Your output should be the lines from the start of the data through the line containing "cursor: pointer;", exactly and nothing more.

═════ Data section

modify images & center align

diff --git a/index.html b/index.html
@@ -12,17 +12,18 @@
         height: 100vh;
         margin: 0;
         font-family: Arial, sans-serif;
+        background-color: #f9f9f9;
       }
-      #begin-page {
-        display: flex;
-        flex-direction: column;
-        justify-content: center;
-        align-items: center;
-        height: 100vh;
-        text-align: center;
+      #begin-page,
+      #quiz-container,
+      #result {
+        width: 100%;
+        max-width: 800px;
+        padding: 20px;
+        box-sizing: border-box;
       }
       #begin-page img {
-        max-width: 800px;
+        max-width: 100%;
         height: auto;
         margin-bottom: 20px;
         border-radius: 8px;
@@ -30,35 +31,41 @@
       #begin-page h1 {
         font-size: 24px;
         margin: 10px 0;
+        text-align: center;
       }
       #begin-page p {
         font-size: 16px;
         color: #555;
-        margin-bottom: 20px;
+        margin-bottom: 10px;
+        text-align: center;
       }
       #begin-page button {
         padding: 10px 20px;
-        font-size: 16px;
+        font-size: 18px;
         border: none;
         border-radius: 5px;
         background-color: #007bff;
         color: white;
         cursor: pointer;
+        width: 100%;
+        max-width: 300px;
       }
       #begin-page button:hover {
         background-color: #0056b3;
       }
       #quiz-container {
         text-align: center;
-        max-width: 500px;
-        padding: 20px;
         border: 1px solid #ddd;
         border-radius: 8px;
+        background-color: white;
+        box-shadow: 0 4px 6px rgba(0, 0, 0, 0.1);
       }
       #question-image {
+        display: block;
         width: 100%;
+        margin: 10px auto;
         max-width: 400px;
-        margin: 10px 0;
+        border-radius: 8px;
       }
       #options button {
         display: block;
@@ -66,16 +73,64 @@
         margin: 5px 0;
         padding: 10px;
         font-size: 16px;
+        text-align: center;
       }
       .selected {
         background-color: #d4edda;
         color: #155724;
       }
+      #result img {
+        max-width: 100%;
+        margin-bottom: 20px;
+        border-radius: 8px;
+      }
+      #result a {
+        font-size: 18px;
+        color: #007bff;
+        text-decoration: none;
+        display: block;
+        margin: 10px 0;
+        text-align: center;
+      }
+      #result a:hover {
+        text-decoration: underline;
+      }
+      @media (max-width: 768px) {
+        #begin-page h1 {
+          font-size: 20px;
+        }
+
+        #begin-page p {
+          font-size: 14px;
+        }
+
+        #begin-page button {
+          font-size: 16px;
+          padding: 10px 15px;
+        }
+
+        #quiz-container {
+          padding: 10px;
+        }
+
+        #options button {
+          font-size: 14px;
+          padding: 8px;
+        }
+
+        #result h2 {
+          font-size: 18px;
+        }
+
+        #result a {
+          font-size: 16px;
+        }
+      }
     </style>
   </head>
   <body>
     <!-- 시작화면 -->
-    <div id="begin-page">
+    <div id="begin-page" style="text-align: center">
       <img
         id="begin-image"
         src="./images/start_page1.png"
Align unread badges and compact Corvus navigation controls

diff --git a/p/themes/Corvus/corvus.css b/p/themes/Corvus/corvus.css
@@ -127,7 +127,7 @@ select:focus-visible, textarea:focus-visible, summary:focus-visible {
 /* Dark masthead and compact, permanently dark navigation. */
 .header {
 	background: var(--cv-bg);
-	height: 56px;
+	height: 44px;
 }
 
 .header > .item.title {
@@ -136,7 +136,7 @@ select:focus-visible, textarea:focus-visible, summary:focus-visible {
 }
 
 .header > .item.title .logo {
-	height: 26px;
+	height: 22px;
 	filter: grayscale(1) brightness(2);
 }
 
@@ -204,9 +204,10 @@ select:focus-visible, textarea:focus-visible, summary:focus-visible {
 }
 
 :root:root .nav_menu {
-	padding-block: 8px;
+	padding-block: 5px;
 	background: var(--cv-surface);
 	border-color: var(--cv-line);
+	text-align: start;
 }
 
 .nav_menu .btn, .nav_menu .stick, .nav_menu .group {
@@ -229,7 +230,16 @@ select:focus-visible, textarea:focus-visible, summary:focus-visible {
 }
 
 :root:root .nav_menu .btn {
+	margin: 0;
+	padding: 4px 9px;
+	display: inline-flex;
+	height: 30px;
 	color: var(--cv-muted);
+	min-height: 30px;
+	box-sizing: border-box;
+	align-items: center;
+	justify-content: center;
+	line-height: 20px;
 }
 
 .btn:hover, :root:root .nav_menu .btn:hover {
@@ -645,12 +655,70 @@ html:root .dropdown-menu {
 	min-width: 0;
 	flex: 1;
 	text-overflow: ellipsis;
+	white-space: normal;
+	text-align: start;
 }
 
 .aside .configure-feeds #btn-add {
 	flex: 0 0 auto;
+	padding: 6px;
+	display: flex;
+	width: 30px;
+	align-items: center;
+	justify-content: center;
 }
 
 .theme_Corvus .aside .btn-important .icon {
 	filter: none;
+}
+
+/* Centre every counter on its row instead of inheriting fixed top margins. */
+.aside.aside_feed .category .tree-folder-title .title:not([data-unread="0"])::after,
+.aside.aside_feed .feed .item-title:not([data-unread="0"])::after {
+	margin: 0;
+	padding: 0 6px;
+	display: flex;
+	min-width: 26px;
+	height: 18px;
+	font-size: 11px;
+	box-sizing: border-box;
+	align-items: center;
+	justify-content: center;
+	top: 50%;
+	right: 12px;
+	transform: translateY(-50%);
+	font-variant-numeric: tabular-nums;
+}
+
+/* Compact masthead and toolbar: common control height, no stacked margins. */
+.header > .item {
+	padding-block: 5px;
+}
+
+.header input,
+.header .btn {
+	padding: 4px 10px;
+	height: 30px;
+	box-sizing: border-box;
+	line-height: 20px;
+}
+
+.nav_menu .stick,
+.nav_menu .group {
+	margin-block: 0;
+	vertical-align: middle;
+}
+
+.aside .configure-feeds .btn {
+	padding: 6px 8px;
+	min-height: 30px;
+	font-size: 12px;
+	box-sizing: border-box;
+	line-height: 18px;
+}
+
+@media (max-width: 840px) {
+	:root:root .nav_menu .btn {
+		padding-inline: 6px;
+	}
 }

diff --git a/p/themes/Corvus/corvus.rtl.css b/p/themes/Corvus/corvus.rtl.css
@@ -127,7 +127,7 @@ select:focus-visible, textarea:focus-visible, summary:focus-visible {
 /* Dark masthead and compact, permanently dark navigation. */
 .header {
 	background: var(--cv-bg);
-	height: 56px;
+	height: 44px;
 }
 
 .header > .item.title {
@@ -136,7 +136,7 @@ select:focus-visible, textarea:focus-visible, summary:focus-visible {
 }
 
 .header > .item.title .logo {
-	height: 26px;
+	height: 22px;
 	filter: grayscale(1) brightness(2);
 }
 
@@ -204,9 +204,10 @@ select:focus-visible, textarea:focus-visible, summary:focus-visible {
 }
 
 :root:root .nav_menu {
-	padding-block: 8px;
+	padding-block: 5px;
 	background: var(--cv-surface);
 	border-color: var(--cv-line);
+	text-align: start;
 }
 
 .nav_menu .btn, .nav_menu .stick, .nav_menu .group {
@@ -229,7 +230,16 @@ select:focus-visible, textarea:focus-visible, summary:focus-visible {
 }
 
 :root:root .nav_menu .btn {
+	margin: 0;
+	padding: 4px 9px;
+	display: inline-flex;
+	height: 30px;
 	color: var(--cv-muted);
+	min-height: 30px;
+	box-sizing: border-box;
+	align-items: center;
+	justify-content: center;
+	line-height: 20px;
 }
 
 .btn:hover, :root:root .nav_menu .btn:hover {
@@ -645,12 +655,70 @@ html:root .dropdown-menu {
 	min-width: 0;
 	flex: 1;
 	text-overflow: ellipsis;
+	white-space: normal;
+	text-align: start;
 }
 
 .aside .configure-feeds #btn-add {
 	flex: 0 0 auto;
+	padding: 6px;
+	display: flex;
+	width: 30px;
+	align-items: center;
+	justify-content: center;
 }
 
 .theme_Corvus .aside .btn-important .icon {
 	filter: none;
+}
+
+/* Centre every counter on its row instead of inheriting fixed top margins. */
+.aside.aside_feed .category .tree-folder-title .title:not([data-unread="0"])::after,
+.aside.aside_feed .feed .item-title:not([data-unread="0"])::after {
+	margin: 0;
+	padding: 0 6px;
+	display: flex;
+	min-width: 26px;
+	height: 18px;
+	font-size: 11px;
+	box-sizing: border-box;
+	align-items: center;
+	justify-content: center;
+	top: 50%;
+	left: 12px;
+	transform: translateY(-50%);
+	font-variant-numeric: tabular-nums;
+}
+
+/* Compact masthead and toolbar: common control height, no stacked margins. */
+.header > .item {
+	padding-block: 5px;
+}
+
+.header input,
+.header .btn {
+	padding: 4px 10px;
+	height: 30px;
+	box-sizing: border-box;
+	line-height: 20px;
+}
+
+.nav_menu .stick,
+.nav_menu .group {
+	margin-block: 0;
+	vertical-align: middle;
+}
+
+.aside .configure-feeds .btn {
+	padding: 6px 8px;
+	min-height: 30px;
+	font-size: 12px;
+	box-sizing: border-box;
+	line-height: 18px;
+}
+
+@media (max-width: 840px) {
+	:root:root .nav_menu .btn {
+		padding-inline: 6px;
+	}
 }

══════════

Exercise output:
modify images & center align

diff --git a/index.html b/index.html
@@ -12,17 +12,18 @@
         height: 100vh;
         margin: 0;
         font-family: Arial, sans-serif;
+        background-color: #f9f9f9;
       }
-      #begin-page {
-        display: flex;
-        flex-direction: column;
-        justify-content: center;
-        align-items: center;
-        height: 100vh;
-        text-align: center;
+      #begin-page,
+      #quiz-container,
+      #result {
+        width: 100%;
+        max-width: 800px;
+        padding: 20px;
+        box-sizing: border-box;
       }
       #begin-page img {
-        max-width: 800px;
+        max-width: 100%;
         height: auto;
         margin-bottom: 20px;
         border-radius: 8px;
@@ -30,35 +31,41 @@
       #begin-page h1 {
         font-size: 24px;
         margin: 10px 0;
+        text-align: center;
       }
       #begin-page p {
         font-size: 16px;
         color: #555;
-        margin-bottom: 20px;
+        margin-bottom: 10px;
+        text-align: center;
       }
       #begin-page button {
         padding: 10px 20px;
-        font-size: 16px;
+        font-size: 18px;
         border: none;
         border-radius: 5px;
         background-color: #007bff;
         color: white;
         cursor: pointer;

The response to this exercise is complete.